ASX-listed energy firm Leaf Resources claims its new biomass process could nudge fossil fuel-based chemicals and plastics out of the market.

Haydn Black

Even most renewable energy advocates admit there are problems with decarbonising the entire economy, with coking coal vital in steel production and hydrocarbons vital for plastics and fertilisers.

Neither fossil fuel is irreplaceable, but cost and ease of use give them a stranglehold on the market.

Leaf says it has had a “eureka” moment, with its new process using biodegradable glycerol promising the potential to revolutionise bio manufacturing on a global scale.

The firm claims almost every petroleum based chemical can be replaced by biomass, and given the market for biochemical is growing by 20% per annum, and expected to exceed $500 billion by 2017, it is a market it wants to tap.

Leaf’s Glycell process uses glycerol as a catalyst to make cellulosic sugars – the key component in bio-chemicals and bio-plastics – from biomass such as waste from agriculture.
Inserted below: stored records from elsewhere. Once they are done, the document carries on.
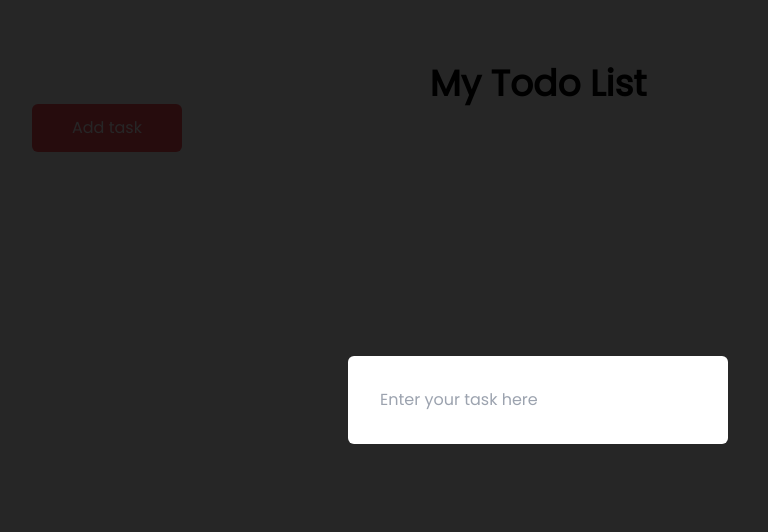
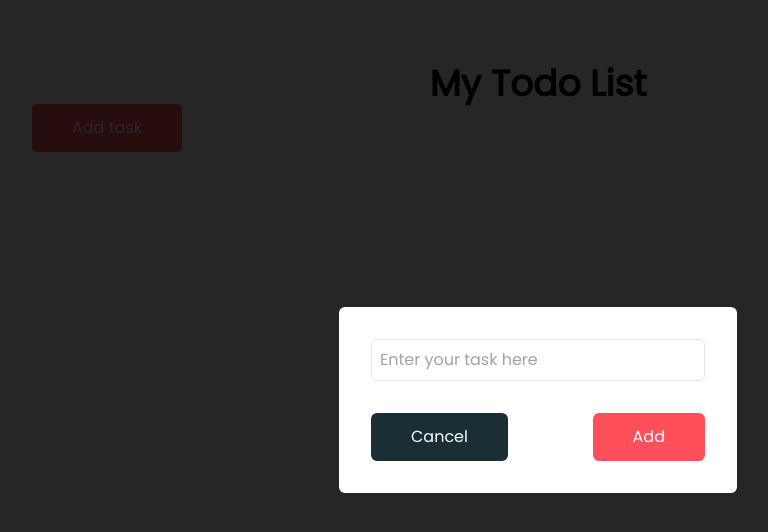
Before and after one commit to logan-lampton/todo, a React (Vite) app: page / in a window 1280 px wide. Both pictures are taken after a click on the button "Add task". Shown: the top 532 px of the page, without its empty margins (102-870 px from the left). Built offline with nearby package versions, Linux system fonts and the light colour scheme; the HTML template or start-up script is replaced by a standard one.

Commit message:
toggle modal click for cancel and add

```diff
--- a/src/App.jsx
+++ b/src/App.jsx
@@ -1,11 +1,11 @@
 import Header from "./components/Header"
-import ToDoList from "./components/ToDoList";
+import TodoList from "./components/TodoList";
 
 function App() {
   return (
     <div className="App font-Poppins container py-16 px-6 min-h-screen mx-auto">
       <Header />
-      <ToDoList />
+      <TodoList />
     </div>
   );
 }
--- a/src/components/ToDoList.jsx
+++ b/src/components/TodoList.jsx
@@ -15,11 +15,13 @@ function ToDoList() {
   const dispatch = useDispatch();
   const todoList = useSelector((state) => state.todo.todoList);
   const sortCriteria = useSelector((state) => state.todo.sortCriteria);
+
   const [showModal, setShowModal] = useState(false);
   const [currentTodo, setCurrentTodo] = useState(null);
+  const [newTask, setNewTask] = useState("");
 
   const handleClick = () => {
-    setShowModal(true);
+    setShowModal(!showModal)
   };
 
   return (
@@ -29,10 +31,35 @@ function ToDoList() {
           <div className="bg-white p-8 rounded-md">
             <input
               type="text"
+              className="border p-2 rounded-md outline-none mb-8"
+              value={newTask}
               placeholder={
                 currentTodo ? "Update your task here." : "Enter your task here"
               }
             />
+            <div className="flex justify-between">
+              {currentTodo ? (
+                <>
+                  <button>Cancel</button>
+                  <button>Save</button>
+                </>
+              ) : (
+                <>
+                  <button
+                    className="bg-Tangaroa rounded-md text-white py-3 px-10"
+                    onClick={handleClick}
+                  >
+                    Cancel
+                  </button>
+                  <button
+                    className="bg-sunsetOrange rounded-md text-white py-3 px-10"
+                    onClick={handleClick}
+                  >
+                    Add
+                  </button>
+                </>
+              )}
+            </div>
           </div>
         </div>
       )}
```
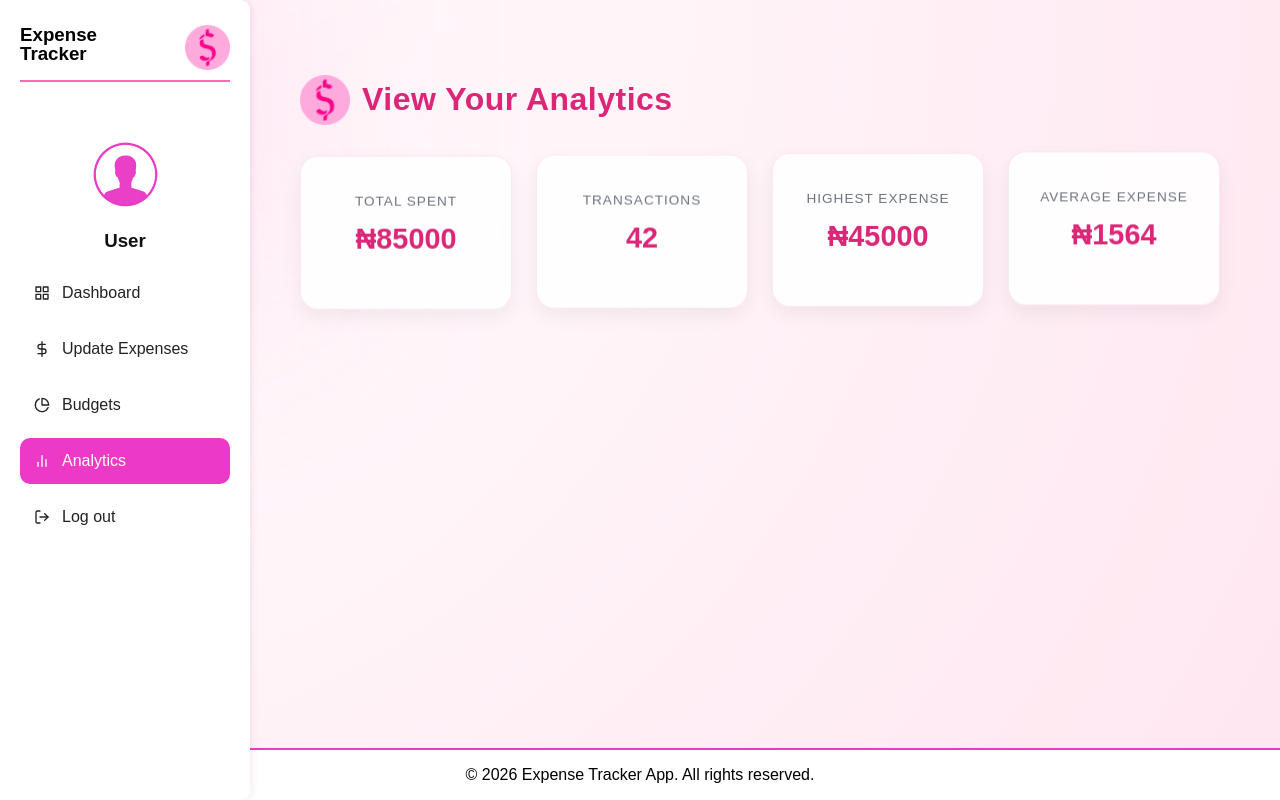
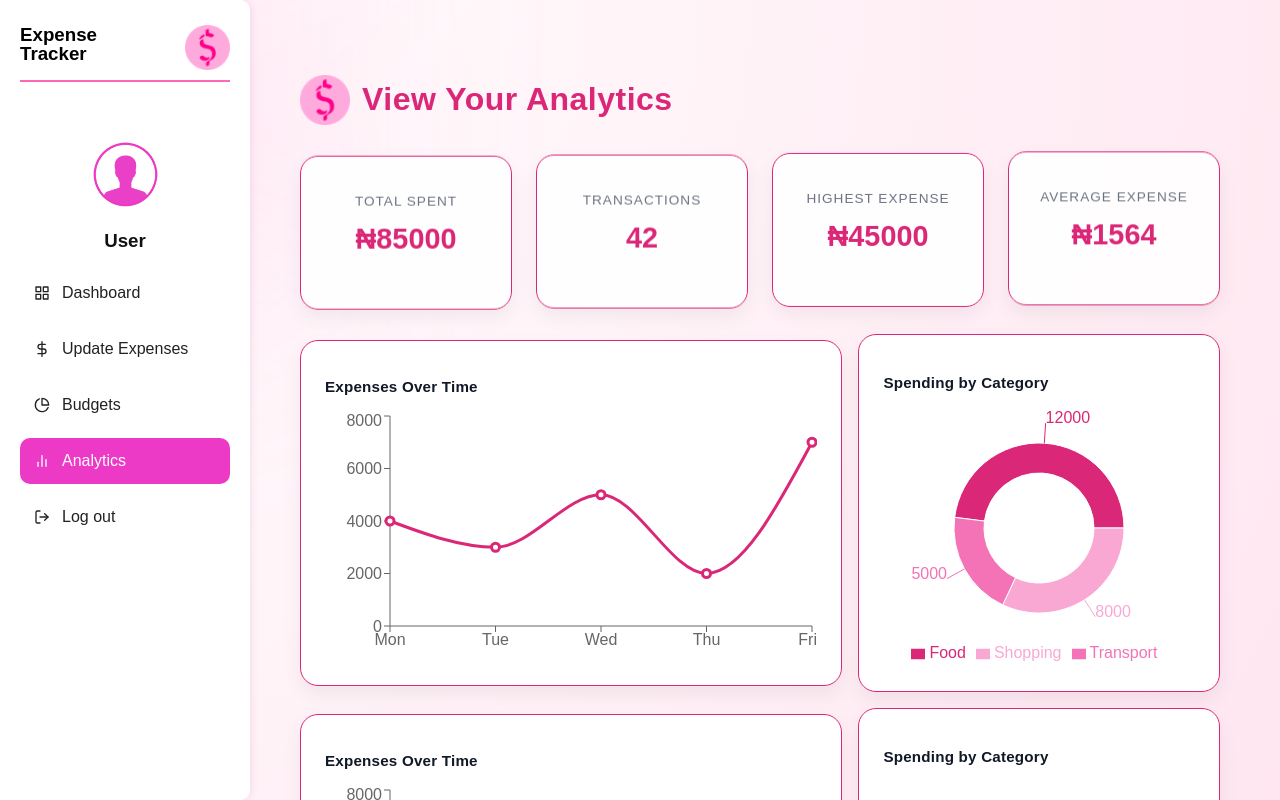
Before and after one commit to adeferanmi/Expense-Tracker, a Next.js app: page /analytics in a window 1280 px wide. Built offline with nearby package versions, Linux system fonts and the light colour scheme.

Commit message:
feat: create weekly and monthly insights charts

```diff
--- a/app/(dashboard)/analytics/analytics.module.css
+++ b/app/(dashboard)/analytics/analytics.module.css
@@ -21,7 +21,7 @@
 /* CARD */
 .analyticsCard {
   background: rgba(255, 255, 255, 0.9);
-  border: 1px solid rgba(219, 39, 119, 0.1);
+  border: 1px solid #db2777;
   backdrop-filter: blur(10px);
   padding: 1.5rem;
   border-radius: 18px;
@@ -115,3 +115,12 @@
 .analyticsCard:active {
   transform: scale(0.98);
 }
+
+.analyticsCharts {
+  display: grid;
+  grid-template-columns: 1.5fr 1fr;
+  gap: 1rem;
+  margin-top: 1.5rem;
+  min-height: 400px;
+  align-items: center;
+}
--- a/app/(dashboard)/analytics/page.tsx
+++ b/app/(dashboard)/analytics/page.tsx
@@ -2,6 +2,8 @@
 import Navbar from "@/components/Navbar";
 import styles from "./analytics.module.css";
 import Image from "next/image";
+import SpendingLineChart from "@/components/update-expenses/analytics/SpendingLineChart";
+import CategoryPieChart from "@/components/update-expenses/analytics/CategoryPieChart";
 
 export default function Analytics(){
     const analytics = {
@@ -23,6 +25,32 @@ export default function Analytics(){
       { month: "May", total: 25000 },
     ],
   };
+    const weeklySpendingOverTime = [
+        { date: "Mon", amount: 4000 },
+        { date: "Tue", amount: 3000 },
+        { date: "Wed", amount: 5000 },
+        { date: "Thu", amount: 2000 },
+        { date: "Fri", amount: 7000 },
+    ];
+    const monthlySpendingOverTime = [
+        { date: "Jan", amount: 4000 },
+        { date: "Feb", amount: 3000 },
+        { date: "March", amount: 5000 },
+        { date: "Apr", amount: 2000 },
+        { date: "May", amount: 7000 },
+    ];
+
+    const weeklyCategoryData = [
+        { name: "Food", value: 12000 },
+        { name: "Transport", value: 5000 },
+        { name: "Shopping", value: 8000 },
+    ];
+    const monthlyCategoryData = [
+        { name: "Food", value: 40000 },
+        { name: "Transport", value: 25000 },
+        { name: "Shopping", value: 80000 },
+    ];
+
     return(
         <main className="main-content">
 
@@ -55,6 +83,13 @@ export default function Analytics(){
                 <p>₦{analytics.averageExpense}</p>
                 </div>
             </section>
+
+            <div className={styles.analyticsCharts}>
+                <SpendingLineChart data={weeklySpendingOverTime}/>
+                <CategoryPieChart data={weeklyCategoryData} />
+                <SpendingLineChart data={monthlySpendingOverTime}/>
+                <CategoryPieChart data={monthlyCategoryData} />
+            </div>
         </main>
     );
 }
--- /dev/null
+++ b/components/update-expenses/analytics/CategoryPieChart.tsx
@@ -0,0 +1,40 @@
+"use client";
+
+import { PieChart, Pie, Cell, Tooltip, ResponsiveContainer, Legend } from "recharts";
+import styles from "./SpendingLineChart.module.css";
+
+type Props = {
+  data: { name: string; value: number }[];
+};
+
+const COLORS = ["#db2777", "#f472b6", "#f9a8d4", "#be185d"];
+
+export default function CategoryPieChart({ data }: Props) {
+  return (
+    <div className={styles.chartCard}>
+      <h3 className={styles.chartTitle}>Spending by Category</h3>
+
+      <ResponsiveContainer width="100%" height={260}>
+        <PieChart>
+          <Pie
+            data={data}
+            dataKey="value"
+            nameKey="name"
+            outerRadius={85}
+            innerRadius={55}   // 👈 makes it a donut (more modern)
+            label
+          >
+            {data.map((_, index) => (
+              <Cell key={index} fill={COLORS[index % COLORS.length]} />
+            ))}
+          </Pie>
+
+          {/* ALWAYS visible labels (fixes your issue) */}
+          <Legend />
+
+          <Tooltip />
+        </PieChart>
+      </ResponsiveContainer>
+    </div>
+  );
+}
--- /dev/null
+++ b/components/update-expenses/analytics/SpendingLineChart.module.css
@@ -0,0 +1,29 @@
+
+/* ===== CARD (clean + white only) ===== */
+.chartCard {
+  background: #ffffff;
+  border-radius: 18px;
+  border: 1px #db2777 solid;
+
+  padding: 1.5rem;
+
+  box-shadow: 0 8px 20px rgba(0, 0, 0, 0.06);
+
+  transition: all 0.25s ease;
+}
+
+/* better hover (clean, not floaty) */
+.chartCard:hover {
+  transform: translateY(-4px);
+  border-color: rgba(219, 39, 119, 0.08);
+  box-shadow: 0 12px 28px rgba(219, 39, 119, 0.12);
+}
+
+/* title (make it pop more like you wanted) */
+.chartTitle {
+  font-size: 0.95rem;
+  font-weight: 700;
+  color: #111827;
+  margin-bottom: 1rem;
+  letter-spacing: 0.2px;
+}
--- /dev/null
+++ b/components/update-expenses/analytics/SpendingLineChart.tsx
@@ -0,0 +1,39 @@
+"use client";
+
+import {
+  LineChart,
+  Line,
+  XAxis,
+  YAxis,
+  Tooltip,
+  ResponsiveContainer,
+} from "recharts";
+
+import styles from "./SpendingLineChart.module.css";
+
+type Props = {
+  data: { date: string; amount: number }[];
+};
+
+export default function SpendingLineChart({ data }: Props) {
+  return (
+    <div className={styles.chartCard}>
+      <h2 className={styles.chartTitle}>Expenses Over Time</h2>
+
+      <ResponsiveContainer width="100%" height={250}>
+        <LineChart data={data}>
+          <XAxis dataKey="date" />
+          <YAxis />
+          <Tooltip />
+          <Line
+            type="monotone"
+            dataKey="amount"
+            stroke="#db2777"
+            strokeWidth={3}
+            dot={{ r: 4 }}
+          />
+        </LineChart>
+      </ResponsiveContainer>
+    </div>
+  );
+}
```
And it does so for a fraction of the cost of technologies currently used as alternatives to fossil fuel-based industry processes, Leaf says.

“Glycell arrives at a time when government and industry leaders are strengthening their resolve to get rid of fossil fuels altogether,” the company said.

“The G7 recently announced its commitment to stop their use worldwide by the end of the century and many multinationals, including some of the largest food producers, are already embedding sustainable practises into their operations

“For example, Danone is developing partnerships with second and third generation bio-plastics manufacturers, and Coca Cola is increasing its use of bio-plastics as part of its work to completely eliminate using non-renewable fossil fuels in its plastic bottles.”

Existing techniques used to create cellulosic sugars for conversion to products like bio-plastics don’t come close to the cost effectiveness of fossil fuel-based processes.

The best contender so far has been the dilute acid process. Dilute acid uses acid, high pressure and heat to produce cellulosic sugars from agricultural waste.

The dilute acid process takes 48 hours to produce cellulosic sugars, produces inferior quality sugars and at current market rates costs $230 per tonne.

Leaf says Glycell produces larger quantities of better quality sugars at a much faster rate for less than a quarter of the price – just $47/t – thanks to the fact that glycerol displaces water, which enables, at low temperature and pressure, the delicate chemical balance needed to produce quality cellulosic sugars.

This molecular quirk resolves the single biggest issue conventional bio-refining processes have never overcome.

It does away with complex and costly processes that require high temperatures and pressures to produce an inferior and far more costly outcome, Leaf says.

The Glycell process has another advantage in that it doesn’t use food as its feedstock either, which has been a major problem with biofuels.

The biomass used is predominantly waste – everything from crop stalks and stubble to hardwood offcuts – and its supply is almost limitless.

Leaf estimates there is five billion tonnes of biomass available worldwide, enough for $750 billion worth of cellulosic sugars, and much of the waste can be diverted from the agricultural industries that generate it and have to pay for its disposal.

Leaf calculates that Australia has enough biomass for 15 one million tonne bio-refineries.

Even the all-important catalyst in the Glycell process – glycerol – is biodegradable waste from bio-diesel production.

Another quirk of the Glycell process is glycerol purification and repurposing.

Bio-diesel waste is 80% glycerol.

After use in the Glycell process and recovery it is 99.7% pure, meaning it can be sold at a higher price for more refined industrial requirements.

“Glycell is the game changer that increases the viability of industrialising biology – an evolution that the USA National Academy of Sciences said will be as important in the next 50 years as semiconductors have been to economic growth over the last 50 years,” Leaf said.

The Glycell process is already attracting considerable interest from organisations committed to boosting their bottom line by removing fossil fuels from their operations.

Glycell looks set to do the same among the broader business community once its unique commercial benefits become more widely appreciated.